Strip out the pictures and output each remaining line of the data word for word.
━━━
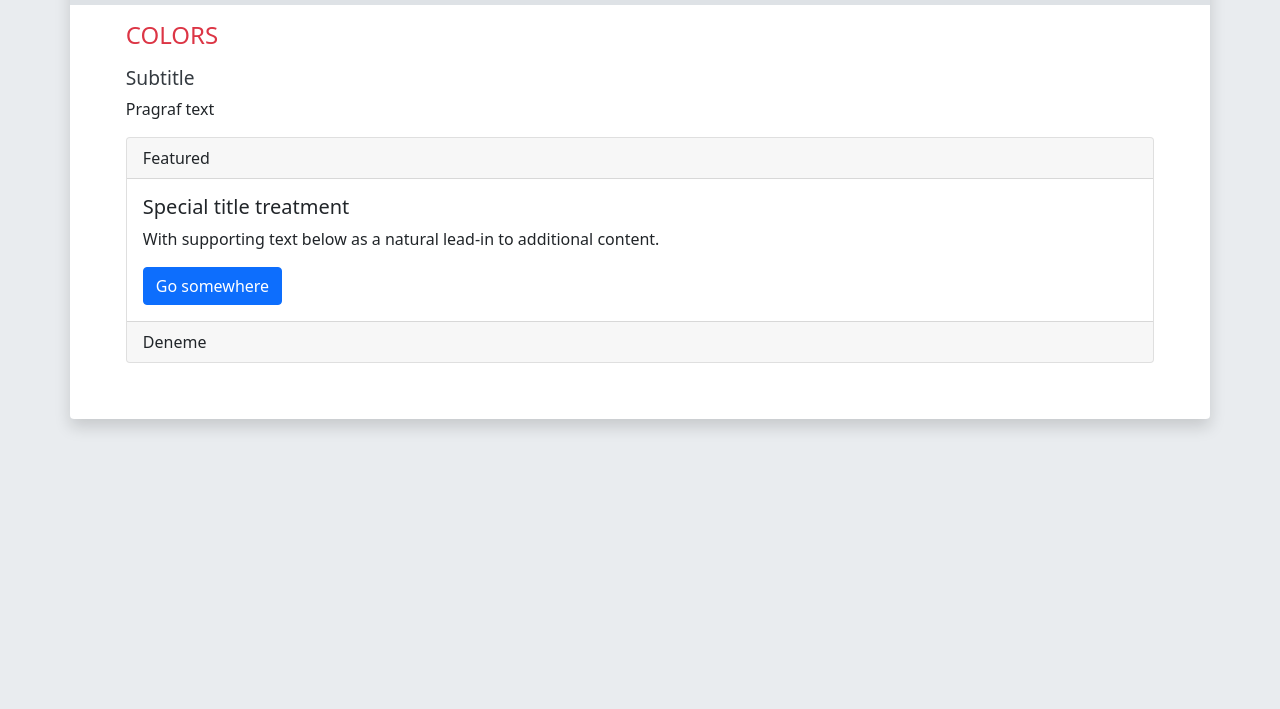
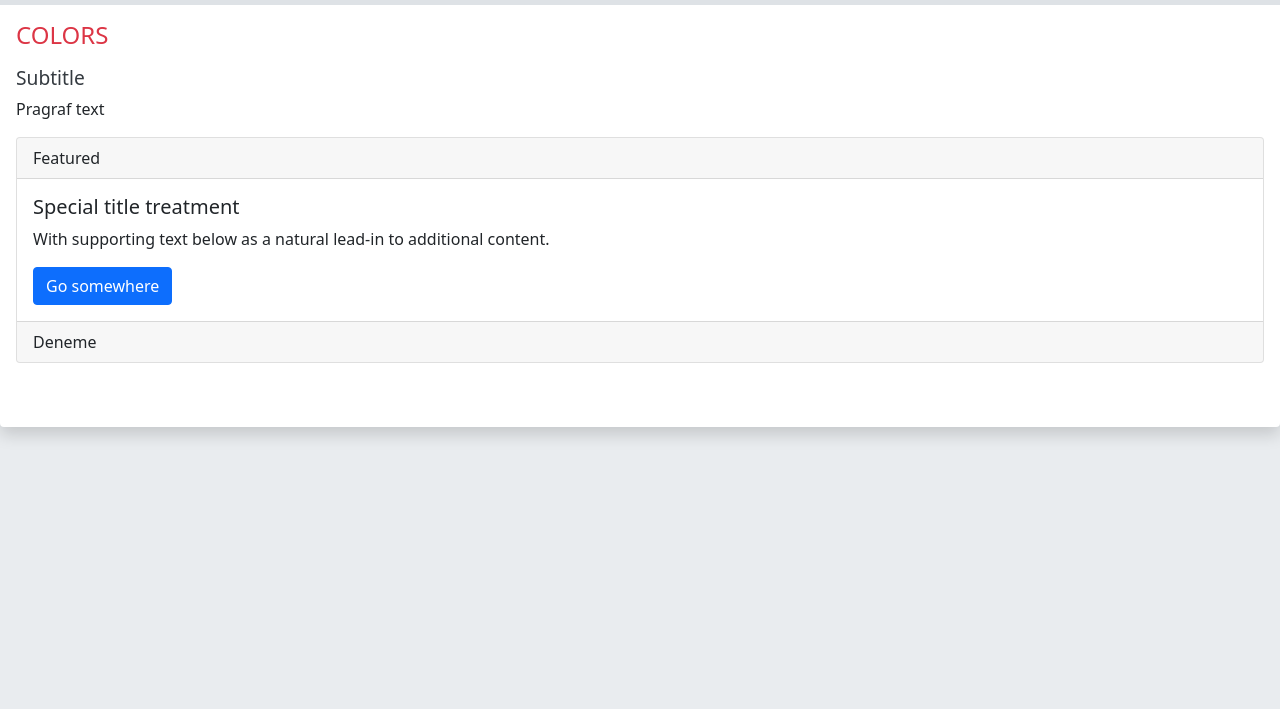
Before and after one commit to aydoganab/otm_bs5, a website: page app/home.html in a window 1280 px wide. Shown: the part 91-800 px from the top of the page. Drawn offline with Linux system fonts and the light colour scheme.

Commit message:
development continued

```diff
--- a/app/home.html
+++ b/app/home.html
@@ -31,9 +31,8 @@
     </div>
 </div>
 
-<div class="container-xl px-0">
-    <div class="row justify-content-center g-0">
-        <div class="col-xxl-11 bg-white shadow pb-5 rounded-bottom">
+<div class="container-xxl px-0">
+    <div class="bg-white shadow pb-5 rounded-bottom">
 
         <div class="d-flex align-items-center">
 
@@ -120,9 +119,7 @@
         </nav>
 
         <!--INNER PAGE-->
-            <div class="p-2 pt-3">
-                <div class="row justify-content-center">
-                    <div class="col-lg-11">
+        <div class="p-3">
 
             <h1 class="page-title">COLORS</h1>
             <h2 class="page-subtitle">Subtitle</h2>
@@ -143,10 +140,7 @@
             </div>
 
         </div>
-                </div>
-            </div>
 
-        </div>
     </div>
 </div>
 
--- a/scss/style.scss
+++ b/scss/style.scss
@@ -4,6 +4,11 @@ $enable-transitions: true;
 //$enable-reduced-motion: true;
 
 $green: #128664;
+
+
+$container-max-widths: (
+        xxl: 1420px
+);
 
 @import "node_modules/bootstrap/scss/functions";
 @import "node_modules/bootstrap/scss/variables";
@@ -35,8 +40,8 @@ $dropdown-link-hover-bg: $gray-200;
 //FOCUS
 $otm-focus-width: .12rem;
 $btn-focus-width: $otm-focus-width*1.1;
-$btn-focus-box-shadow:    0 0 0 $otm-focus-width $input-btn-focus-color;
-$input-focus-box-shadow:    0 0 0 $otm-focus-width $input-btn-focus-color;
+$btn-focus-box-shadow: 0 0 0 $otm-focus-width $input-btn-focus-color;
+$input-focus-box-shadow: 0 0 0 $otm-focus-width $input-btn-focus-color;
 
 @import "node_modules/bootstrap/scss/root";
 @import "node_modules/bootstrap/scss/reboot";
```
Also changed, not shown: app/css/otm_bs5.css. Lines whose indentation alone changed are shown as unchanged.
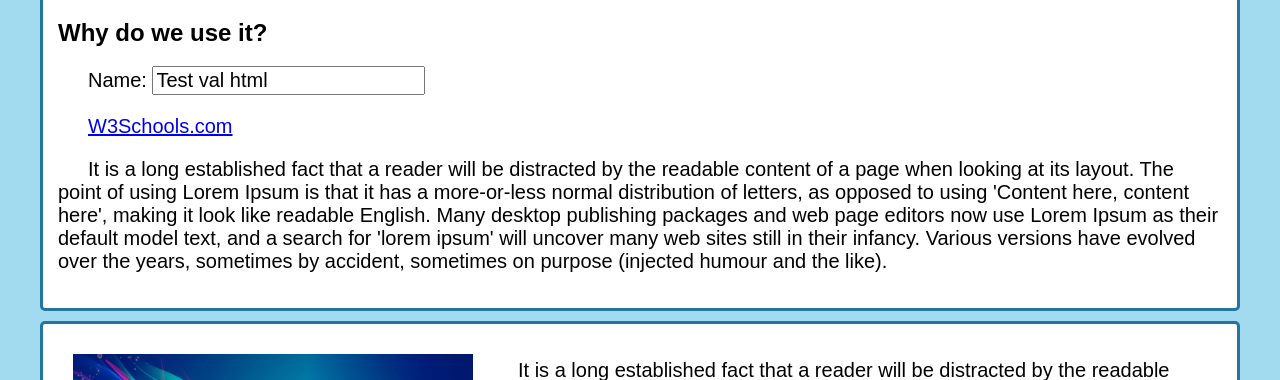
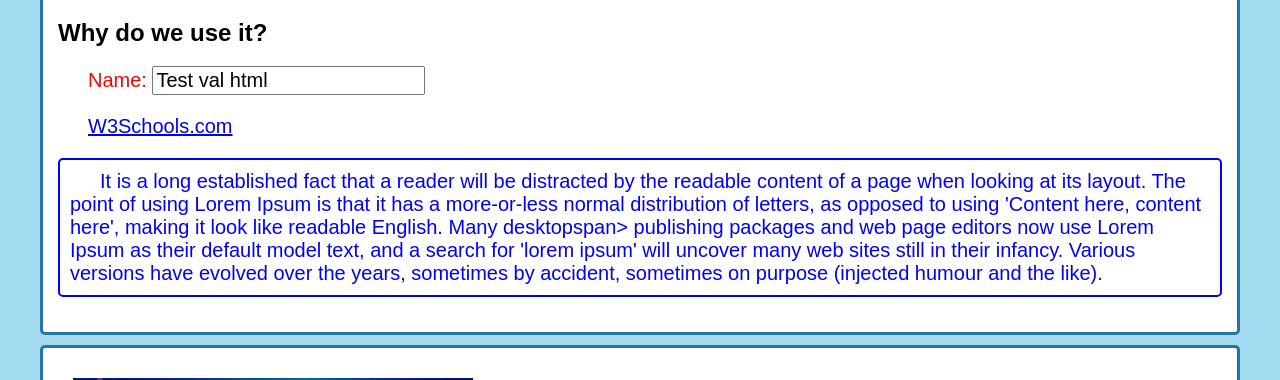
Before and after one commit to Sanjadoc/jQuery-w3s-edu, a plain HTML site: page index.html in a window 1280 px wide. Shown: the part 344-724 px from the top of the page. Drawn offline with Linux system fonts and the light colour scheme.

Commit message:
Qw3s-7-end jQuery traversing

```diff
--- a/index.html
+++ b/index.html
@@ -46,7 +46,7 @@
 
                <p><a href="http://www.w3schools.com" id="w3s" title="w3s">W3Schools.com</a></p>
 
-               <p>It is a long established fact that a reader will be distracted by the readable content of a page when looking at its layout. The point of using Lorem Ipsum is that it has a more-or-less normal distribution of letters, as opposed to using 'Content here, content here', making it look like readable English. Many desktop publishing packages and web page editors now use Lorem Ipsum as their default model text, and a search for 'lorem ipsum' will uncover many web sites still in their infancy. Various versions have evolved over the years, sometimes by accident, sometimes on purpose (injected humour and the like).
+              <p>It is a long established fact that a reader will be distracted by the readable content of a page when looking at its layout. The point of using Lorem Ipsum is that it has a more-or-less normal distribution of letters, as opposed to using 'Content here, content here', making it look like readable English. <span>Many desktop</span>span> publishing packages and web page editors now use Lorem Ipsum as their default model text, and a search for 'lorem ipsum' will uncover many web sites still in their infancy. Various versions have evolved over the years, sometimes by accident, sometimes on purpose (injected humour and the like).
                </p>
           </div>
 
--- a/js/script.js
+++ b/js/script.js
@@ -165,4 +165,26 @@ $(document).ready(function(){
         $("#btn3").css({"height":"100px", "width":"200px"});
     });
 
+    $(".test3").css("padding", "130px");
 });
+
+
+
+//jQuery Traversing
+$(document).ready(function(){
+    $("span").parents("p").css({"color": "blue", "border": "2px solid blue", "padding": "10px", "border-radius": "5px"});
+
+    //$("span").parentsUntil("div").css("color", "yellow");
+
+    $(".test2").children("p").css("color", "blue");
+
+    $(".future").find("p").css("color", "blue");
+
+    $("div").siblings("p").css("color", "red");
+
+    $("div p").first("p").css("color", "red");
+    $("div p").last("p").css("color", "red");
+    $("div p").eq(3).css("color", "blue");
+    //$("p").filter(".intro");
+    //$("p").not(".intro");
+});
```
━━━
» **Exercise result**
Before and after one commit to aydoganab/otm_bs5, a website: page app/home.html in a window 1280 px wide. Shown: the part 91-800 px from the top of the page. Drawn offline with Linux system fonts and the light colour scheme.

Commit message:
development continued

```diff
--- a/app/home.html
+++ b/app/home.html
@@ -31,9 +31,8 @@
     </div>
 </div>
 
-<div class="container-xl px-0">
-    <div class="row justify-content-center g-0">
-        <div class="col-xxl-11 bg-white shadow pb-5 rounded-bottom">
+<div class="container-xxl px-0">
+    <div class="bg-white shadow pb-5 rounded-bottom">
 
         <div class="d-flex align-items-center">
 
@@ -120,9 +119,7 @@
         </nav>
 
         <!--INNER PAGE-->
-            <div class="p-2 pt-3">
-                <div class="row justify-content-center">
-                    <div class="col-lg-11">
+        <div class="p-3">
 
             <h1 class="page-title">COLORS</h1>
             <h2 class="page-subtitle">Subtitle</h2>
@@ -143,10 +140,7 @@
             </div>
 
         </div>
-                </div>
-            </div>
 
-        </div>
     </div>
 </div>
 
--- a/scss/style.scss
+++ b/scss/style.scss
@@ -4,6 +4,11 @@ $enable-transitions: true;
 //$enable-reduced-motion: true;
 
 $green: #128664;
+
+
+$container-max-widths: (
+        xxl: 1420px
+);
 
 @import "node_modules/bootstrap/scss/functions";
 @import "node_modules/bootstrap/scss/variables";
@@ -35,8 +40,8 @@ $dropdown-link-hover-bg: $gray-200;
 //FOCUS
 $otm-focus-width: .12rem;
 $btn-focus-width: $otm-focus-width*1.1;
-$btn-focus-box-shadow:    0 0 0 $otm-focus-width $input-btn-focus-color;
-$input-focus-box-shadow:    0 0 0 $otm-focus-width $input-btn-focus-color;
+$btn-focus-box-shadow: 0 0 0 $otm-focus-width $input-btn-focus-color;
+$input-focus-box-shadow: 0 0 0 $otm-focus-width $input-btn-focus-color;
 
 @import "node_modules/bootstrap/scss/root";
 @import "node_modules/bootstrap/scss/reboot";
```
Also changed, not shown: app/css/otm_bs5.css. Lines whose indentation alone changed are shown as unchanged.
Before and after one commit to Sanjadoc/jQuery-w3s-edu, a plain HTML site: page index.html in a window 1280 px wide. Shown: the part 344-724 px from the top of the page. Drawn offline with Linux system fonts and the light colour scheme.

Commit message:
Qw3s-7-end jQuery traversing

```diff
--- a/index.html
+++ b/index.html
@@ -46,7 +46,7 @@
 
                <p><a href="http://www.w3schools.com" id="w3s" title="w3s">W3Schools.com</a></p>
 
-               <p>It is a long established fact that a reader will be distracted by the readable content of a page when looking at its layout. The point of using Lorem Ipsum is that it has a more-or-less normal distribution of letters, as opposed to using 'Content here, content here', making it look like readable English. Many desktop publishing packages and web page editors now use Lorem Ipsum as their default model text, and a search for 'lorem ipsum' will uncover many web sites still in their infancy. Various versions have evolved over the years, sometimes by accident, sometimes on purpose (injected humour and the like).
+              <p>It is a long established fact that a reader will be distracted by the readable content of a page when looking at its layout. The point of using Lorem Ipsum is that it has a more-or-less normal distribution of letters, as opposed to using 'Content here, content here', making it look like readable English. <span>Many desktop</span>span> publishing packages and web page editors now use Lorem Ipsum as their default model text, and a search for 'lorem ipsum' will uncover many web sites still in their infancy. Various versions have evolved over the years, sometimes by accident, sometimes on purpose (injected humour and the like).
                </p>
           </div>
 
--- a/js/script.js
+++ b/js/script.js
@@ -165,4 +165,26 @@ $(document).ready(function(){
         $("#btn3").css({"height":"100px", "width":"200px"});
     });
 
+    $(".test3").css("padding", "130px");
 });
+
+
+
+//jQuery Traversing
+$(document).ready(function(){
+    $("span").parents("p").css({"color": "blue", "border": "2px solid blue", "padding": "10px", "border-radius": "5px"});
+
+    //$("span").parentsUntil("div").css("color", "yellow");
+
+    $(".test2").children("p").css("color", "blue");
+
+    $(".future").find("p").css("color", "blue");
+
+    $("div").siblings("p").css("color", "red");
+
+    $("div p").first("p").css("color", "red");
+    $("div p").last("p").css("color", "red");
+    $("div p").eq(3).css("color", "blue");
+    //$("p").filter(".intro");
+    //$("p").not(".intro");
+});
```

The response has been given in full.